For the past three years, I worked as a rural primary-care doctor. Two months ago, I resigned to pursue further training in hospice and palliative care. My patients were the inspiration that illuminated every step of my way towards this new path.
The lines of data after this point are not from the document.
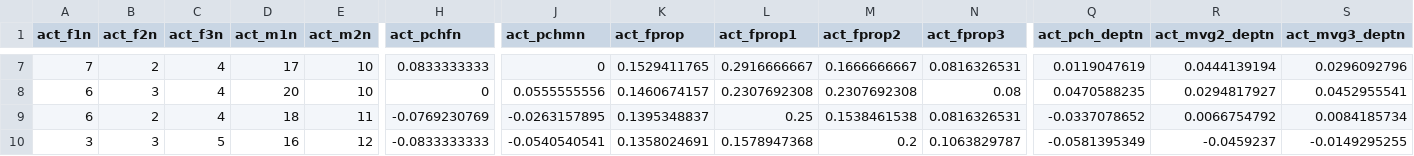
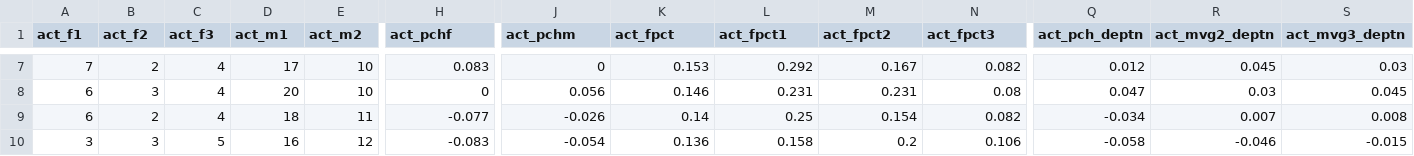
Before and after one commit to university-gender-evolution/pyugend2, a CSV file: pyugend2/mgmt_data.csv, drawn as a sheet; only a part is shown, gaps mark what is left out; the diff covers the shown part only; the diff names each change by its address in the sheet, - before the commit and + after, or states it on an @@ line.

```diff
--- a/pyugend2/mgmt_data.csv
+++ b/pyugend2/mgmt_data.csv
-A1: act_f1n
+A1: act_f1
-B1: act_f2n
+B1: act_f2
-C1: act_f3n
+C1: act_f3
-D1: act_m1n
+D1: act_m1
-E1: act_m2n
+E1: act_m2
-H1: act_pchfn
+H1: act_pchf
-J1: act_pchmn
+J1: act_pchm
-K1: act_fprop
+K1: act_fpct
-L1: act_fprop1
+L1: act_fpct1
-M1: act_fprop2
+M1: act_fpct2
-N1: act_fprop3
+N1: act_fpct3
-H7 (act_pchf): 0.0833333333
+H7 (act_pchf): 0.083
-K7 (act_fpct): 0.1529411765
+K7 (act_fpct): 0.153
-L7 (act_fpct1): 0.2916666667
+L7 (act_fpct1): 0.292
-M7 (act_fpct2): 0.1666666667
+M7 (act_fpct2): 0.167
-N7 (act_fpct3): 0.0816326531
+N7 (act_fpct3): 0.082
-Q7 (act_pch_deptn): 0.0119047619
+Q7 (act_pch_deptn): 0.012
-R7 (act_mvg2_deptn): 0.0444139194
+R7 (act_mvg2_deptn): 0.045
-S7 (act_mvg3_deptn): 0.0296092796
+S7 (act_mvg3_deptn): 0.03
-J8 (act_pchm): 0.0555555556
+J8 (act_pchm): 0.056
-K8 (act_fpct): 0.1460674157
+K8 (act_fpct): 0.146
-L8 (act_fpct1): 0.2307692308
+L8 (act_fpct1): 0.231
-M8 (act_fpct2): 0.2307692308
+M8 (act_fpct2): 0.231
-Q8 (act_pch_deptn): 0.0470588235
+Q8 (act_pch_deptn): 0.047
-R8 (act_mvg2_deptn): 0.0294817927
+R8 (act_mvg2_deptn): 0.03
-S8 (act_mvg3_deptn): 0.0452955541
+S8 (act_mvg3_deptn): 0.045
-H9 (act_pchf): -0.0769230769
+H9 (act_pchf): -0.077
-J9 (act_pchm): -0.0263157895
+J9 (act_pchm): -0.026
-K9 (act_fpct): 0.1395348837
+K9 (act_fpct): 0.14
-M9 (act_fpct2): 0.1538461538
+M9 (act_fpct2): 0.154
-N9 (act_fpct3): 0.0816326531
+N9 (act_fpct3): 0.082
-Q9 (act_pch_deptn): -0.0337078652
+Q9 (act_pch_deptn): -0.034
-R9 (act_mvg2_deptn): 0.0066754792
+R9 (act_mvg2_deptn): 0.007
-S9 (act_mvg3_deptn): 0.0084185734
+S9 (act_mvg3_deptn): 0.008
-H10 (act_pchf): -0.0833333333
+H10 (act_pchf): -0.083
-J10 (act_pchm): -0.0540540541
+J10 (act_pchm): -0.054
-K10 (act_fpct): 0.1358024691
+K10 (act_fpct): 0.136
-L10 (act_fpct1): 0.1578947368
+L10 (act_fpct1): 0.158
-N10 (act_fpct3): 0.1063829787
+N10 (act_fpct3): 0.106
-Q10 (act_pch_deptn): -0.0581395349
+Q10 (act_pch_deptn): -0.058
-R10 (act_mvg2_deptn): -0.0459237
+R10 (act_mvg2_deptn): -0.046
-S10 (act_mvg3_deptn): -0.0149295255
+S10 (act_mvg3_deptn): -0.015
```
Also changed, not shown: 70 edited cells elsewhere in this file, 4 other files.
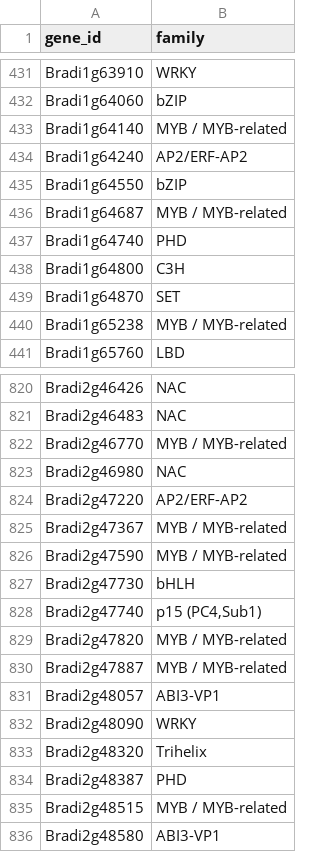
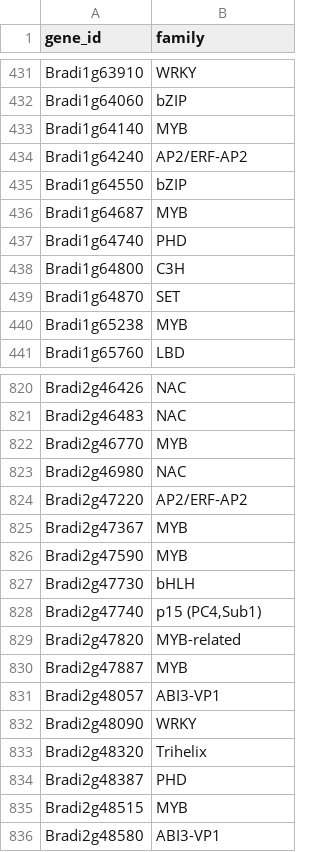
Before and after one commit to grotewold-lab/grassius-db-builder, a TSV file: inputs/private_inputs/2023_brachy_families.tsv, drawn as a sheet; only a part is shown, gaps mark what is left out; the diff covers the shown part only.

```diff
--- a/inputs/private_inputs/2023_brachy_families.tsv
+++ b/inputs/private_inputs/2023_brachy_families.tsv
@@ -432,6 +432,6 @@ Bradi1g63910	WRKY
 Bradi1g64060	bZIP
-Bradi1g64140	MYB / MYB-related
+Bradi1g64140	MYB
 Bradi1g64240	AP2/ERF-AP2
 Bradi1g64550	bZIP
-Bradi1g64687	MYB / MYB-related
+Bradi1g64687	MYB
 Bradi1g64740	PHD
@@ -439,3 +439,3 @@ Bradi1g64800	C3H
 Bradi1g64870	SET
-Bradi1g65238	MYB / MYB-related
+Bradi1g65238	MYB
 Bradi1g65760	LBD
@@ -821,11 +821,11 @@ Bradi2g46426	NAC
 Bradi2g46483	NAC
-Bradi2g46770	MYB / MYB-related
+Bradi2g46770	MYB
 Bradi2g46980	NAC
 Bradi2g47220	AP2/ERF-AP2
-Bradi2g47367	MYB / MYB-related
-Bradi2g47590	MYB / MYB-related
+Bradi2g47367	MYB
+Bradi2g47590	MYB
 Bradi2g47730	bHLH
 Bradi2g47740	p15 (PC4,Sub1)
-Bradi2g47820	MYB / MYB-related
-Bradi2g47887	MYB / MYB-related
+Bradi2g47820	MYB-related
+Bradi2g47887	MYB
 Bradi2g48057	ABI3-VP1
@@ -834,3 +834,3 @@ Bradi2g48320	Trihelix
 Bradi2g48387	PHD
-Bradi2g48515	MYB / MYB-related
+Bradi2g48515	MYB
 Bradi2g48580	ABI3-VP1
```
Also changed, not shown: 148 edited cells elsewhere in this file, inputs/input_list.csv, 5 other files.
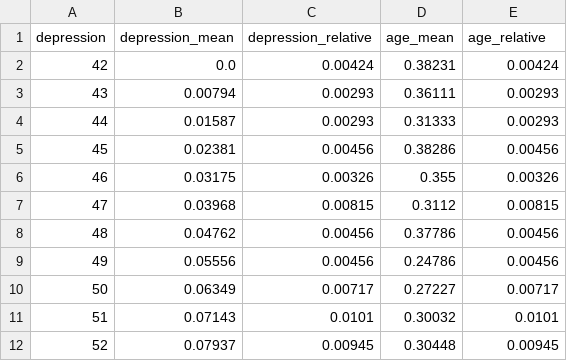
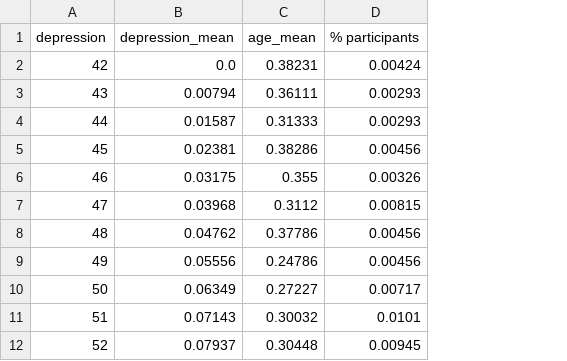
Before and after one commit to hhyao00/datasets, a CSV file: summary_stats/depression.csv, drawn as a sheet; only a part is shown; removed rows and columns are numbered as before the commit, all else as after; the diff names each change by its address in the sheet, - before the commit and + after, or states it on an @@ line.

```diff
--- a/summary_stats/depression.csv
+++ b/summary_stats/depression.csv
-column C (depression_relative), rows 2-12: 0.00424 | 0.00293 | 0.00293 | 0.00456 | 0.00326 | 0.00815 | 0.00456 | 0.00456 | 0.00717 | 0.0101 | 0.00945
-D1: age_relative
+D1: % participants
```
Also changed, not shown: summary_stats/age.csv, summary_stats/country.csv, 26 other files.
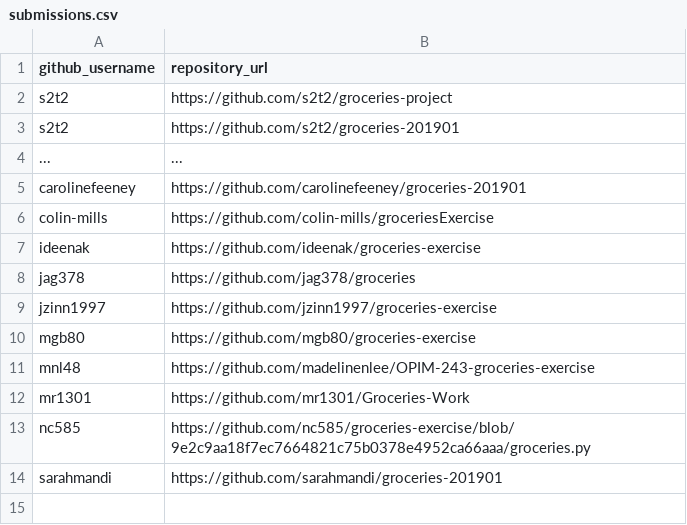
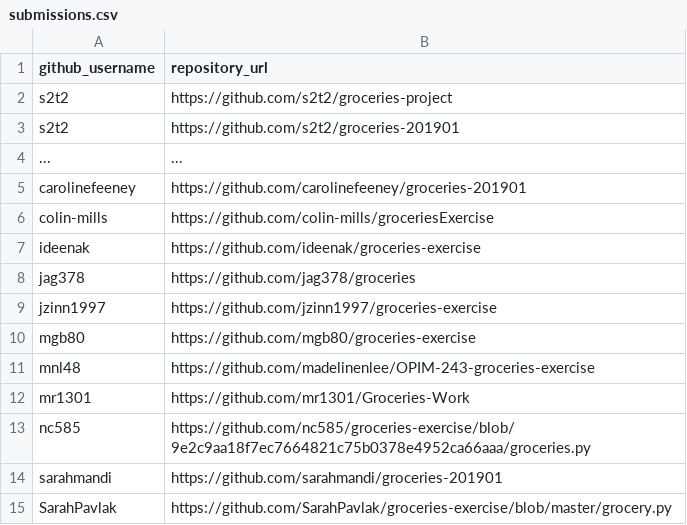
Before and after one commit to prof-rossetti/georgetown-opim-243-201901, a CSV file: exercises/groceries/submissions.csv, drawn as a sheet; the diff names each change by its address in the sheet, - before the commit and + after, or states it on an @@ line.

Commit message:
Update submissions.csv (#25)

```diff
--- a/exercises/groceries/submissions.csv
+++ b/exercises/groceries/submissions.csv
+row 15: SarahPavlak | https://github.com/SarahPavlak/groceries-exercise/blob/master/grocery.py
```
Marly came to me for a workup of her persistently elevated liver enzymes. Together, we navigated her new diagnosis—liver cancer—and a series of failed treatments. Eventually, Marly’s thoughts turned to facing her mortality.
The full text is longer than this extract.